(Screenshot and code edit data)

☆ ☆ ☆ ☆

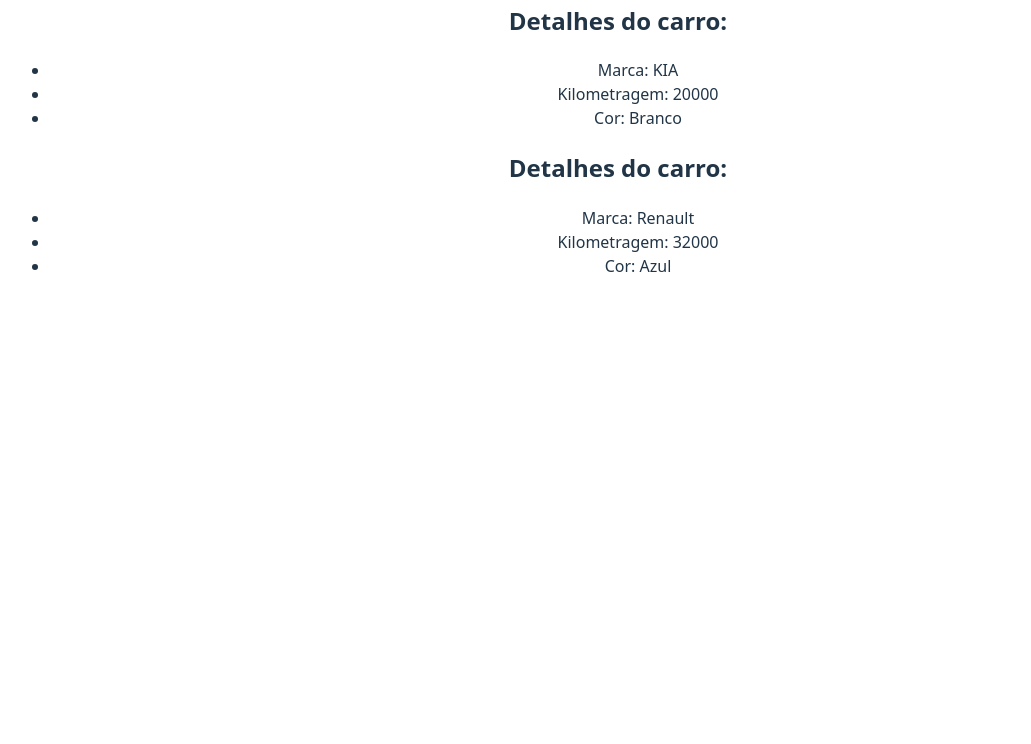
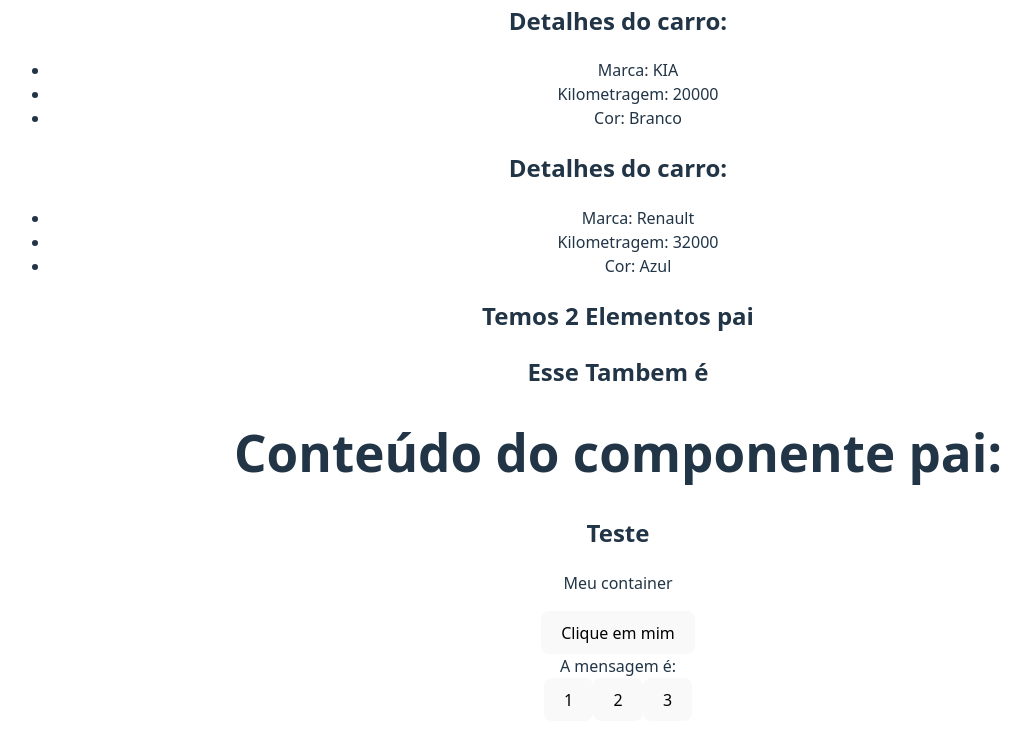
Before and after one commit to Luan0Avila/Curso_React, a React (Vite) app in the folder 3_AVANÇANDO_EM_REACT/avancando/: page / in a window 1280 px wide. Shown: the part 2300-3044 px from the top of the page, without its empty margins (22-1053 px from the left). Built offline with nearby package versions, Linux system fonts and the light colour scheme.

Commit message:
aprendendo sobre state lift

```diff
--- a/3_AVANÇANDO_EM_REACT/avancando/src/App.jsx
+++ b/3_AVANÇANDO_EM_REACT/avancando/src/App.jsx
@@ -21,12 +21,38 @@
 // 11 - Renderização de listas com componente
 const cars = [
   { id: 1, brand: "Ferrari", color: "Amarelo", km: 0},
-  { id: 1, brand: "KIA", color: "Branco", km: 20000},
-  { id: 1, brand: "Renault", color: "Azul", km: 32000}
+  { id: 2, brand: "KIA", color: "Branco", km: 20000},
+  { id: 3, brand: "Renault", color: "Azul", km: 32000}
 ]
+
+// 12 - Fragment
+import Fragment from './components/Fragment'
+
+// 13 - Children
+import Container from './components/Container'
+
+// 14 - Função em prop
+import ExecuteFunction from './components/ExecuteFunction'
+
+// 15 - State lift
+import Message from './components/Message'
+import ChangeMessage from './components/ChangeMessage'
+
 
 function App() {
   const [count, setCount] = useState(0)
+
+  // 14 - Função em prop
+  function shoMessage() {
+    console.log("Evento do componente pai")
+  }
+
+  // 15 - State lift
+  const [message, setMessage] = useState("")
+
+  const handleMessage = (msg) => {
+    setMessage(msg);
+  }
 
   return (
     <div style={{paddingBottom: "500px"}}>
@@ -57,6 +83,18 @@
         color={car.color}
         km={car.km}/>
       ))}
+      {/* 12 - Fragment*/}
+      <Fragment/>
+      {/* 13 - Children*/}
+      <Container>
+        <h2>Teste</h2>
+        <p>Meu container</p>
+      </Container>
+      {/* 14 - Função em prop*/}
+      <ExecuteFunction myFunction={shoMessage}/>
+      {/* 15 - state lift*/}
+      <Message msg={message}/>
+      <ChangeMessage handleMessage={handleMessage}/>
     </div>
   )
 }
--- /dev/null
+++ b/3_AVANÇANDO_EM_REACT/avancando/src/components/ChangeMessage.jsx
@@ -0,0 +1,14 @@
+import React from 'react'
+
+const ChangeMessage = ({handleMessage}) => {
+    const messages = ["Oi", "Olá", "Tudo bem?"]
+    return (
+        <div>
+            <button onClick={() => handleMessage(messages[0])}>1</button>
+            <button onClick={() => handleMessage(messages[1])}>2</button>
+            <button onClick={() => handleMessage(messages[2])}>3</button>
+        </div>
+    )
+}
+
+export default ChangeMessage
--- /dev/null
+++ b/3_AVANÇANDO_EM_REACT/avancando/src/components/Container.jsx
@@ -0,0 +1,12 @@
+import React from 'react'
+
+const Container = ({children}) => {
+    return (
+        <div>
+            <h1>Conteúdo do componente pai:</h1>
+            {children}
+        </div>
+    )
+}
+
+export default Container
--- /dev/null
+++ b/3_AVANÇANDO_EM_REACT/avancando/src/components/ExecuteFunction.jsx
@@ -0,0 +1,11 @@
+import React from 'react'
+
+const ExecuteFunction = ({ myFunction}) => {
+    return (
+        <div>
+            <button onClick={myFunction}>Clique em mim</button>
+        </div>
+    )
+}
+
+export default ExecuteFunction
--- /dev/null
+++ b/3_AVANÇANDO_EM_REACT/avancando/src/components/Fragment.jsx
@@ -0,0 +1,16 @@
+import React from 'react'
+
+const Fragment = () => {
+    return (
+        <>
+        <div>
+            <h2>Temos 2 Elementos pai</h2>
+        </div>
+        <div>
+            <h2>Esse Tambem é</h2>
+        </div>
+        </>
+    )
+}
+
+export default Fragment
--- /dev/null
+++ b/3_AVANÇANDO_EM_REACT/avancando/src/components/Message.jsx
@@ -0,0 +1,11 @@
+import React from 'react'
+
+const Message = ({msg}) => {
+    return (
+        <div>
+            A mensagem é: {msg}
+        </div>
+    )
+}
+
+export default Message
```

☆ ☆ ☆ ☆

All of the data is to be returned exactly, with no pictures included.

Before and after one commit to Luan0Avila/Curso_React, a React (Vite) app in the folder 3_AVANÇANDO_EM_REACT/avancando/: page / in a window 1280 px wide. Shown: the part 2300-3044 px from the top of the page, without its empty margins (22-1053 px from the left). Built offline with nearby package versions, Linux system fonts and the light colour scheme.

Commit message:
aprendendo sobre state lift

```diff
--- a/3_AVANÇANDO_EM_REACT/avancando/src/App.jsx
+++ b/3_AVANÇANDO_EM_REACT/avancando/src/App.jsx
@@ -21,12 +21,38 @@
 // 11 - Renderização de listas com componente
 const cars = [
   { id: 1, brand: "Ferrari", color: "Amarelo", km: 0},
-  { id: 1, brand: "KIA", color: "Branco", km: 20000},
-  { id: 1, brand: "Renault", color: "Azul", km: 32000}
+  { id: 2, brand: "KIA", color: "Branco", km: 20000},
+  { id: 3, brand: "Renault", color: "Azul", km: 32000}
 ]
+
+// 12 - Fragment
+import Fragment from './components/Fragment'
+
+// 13 - Children
+import Container from './components/Container'
+
+// 14 - Função em prop
+import ExecuteFunction from './components/ExecuteFunction'
+
+// 15 - State lift
+import Message from './components/Message'
+import ChangeMessage from './components/ChangeMessage'
+
 
 function App() {
   const [count, setCount] = useState(0)
+
+  // 14 - Função em prop
+  function shoMessage() {
+    console.log("Evento do componente pai")
+  }
+
+  // 15 - State lift
+  const [message, setMessage] = useState("")
+
+  const handleMessage = (msg) => {
+    setMessage(msg);
+  }
 
   return (
     <div style={{paddingBottom: "500px"}}>
@@ -57,6 +83,18 @@
         color={car.color}
         km={car.km}/>
       ))}
+      {/* 12 - Fragment*/}
+      <Fragment/>
+      {/* 13 - Children*/}
+      <Container>
+        <h2>Teste</h2>
+        <p>Meu container</p>
+      </Container>
+      {/* 14 - Função em prop*/}
+      <ExecuteFunction myFunction={shoMessage}/>
+      {/* 15 - state lift*/}
+      <Message msg={message}/>
+      <ChangeMessage handleMessage={handleMessage}/>
     </div>
   )
 }
--- /dev/null
+++ b/3_AVANÇANDO_EM_REACT/avancando/src/components/ChangeMessage.jsx
@@ -0,0 +1,14 @@
+import React from 'react'
+
+const ChangeMessage = ({handleMessage}) => {
+    const messages = ["Oi", "Olá", "Tudo bem?"]
+    return (
+        <div>
+            <button onClick={() => handleMessage(messages[0])}>1</button>
+            <button onClick={() => handleMessage(messages[1])}>2</button>
+            <button onClick={() => handleMessage(messages[2])}>3</button>
+        </div>
+    )
+}
+
+export default ChangeMessage
--- /dev/null
+++ b/3_AVANÇANDO_EM_REACT/avancando/src/components/Container.jsx
@@ -0,0 +1,12 @@
+import React from 'react'
+
+const Container = ({children}) => {
+    return (
+        <div>
+            <h1>Conteúdo do componente pai:</h1>
+            {children}
+        </div>
+    )
+}
+
+export default Container
--- /dev/null
+++ b/3_AVANÇANDO_EM_REACT/avancando/src/components/ExecuteFunction.jsx
@@ -0,0 +1,11 @@
+import React from 'react'
+
+const ExecuteFunction = ({ myFunction}) => {
+    return (
+        <div>
+            <button onClick={myFunction}>Clique em mim</button>
+        </div>
+    )
+}
+
+export default ExecuteFunction
--- /dev/null
+++ b/3_AVANÇANDO_EM_REACT/avancando/src/components/Fragment.jsx
@@ -0,0 +1,16 @@
+import React from 'react'
+
+const Fragment = () => {
+    return (
+        <>
+        <div>
+            <h2>Temos 2 Elementos pai</h2>
+        </div>
+        <div>
+            <h2>Esse Tambem é</h2>
+        </div>
+        </>
+    )
+}
+
+export default Fragment
--- /dev/null
+++ b/3_AVANÇANDO_EM_REACT/avancando/src/components/Message.jsx
@@ -0,0 +1,11 @@
+import React from 'react'
+
+const Message = ({msg}) => {
+    return (
+        <div>
+            A mensagem é: {msg}
+        </div>
+    )
+}
+
+export default Message
```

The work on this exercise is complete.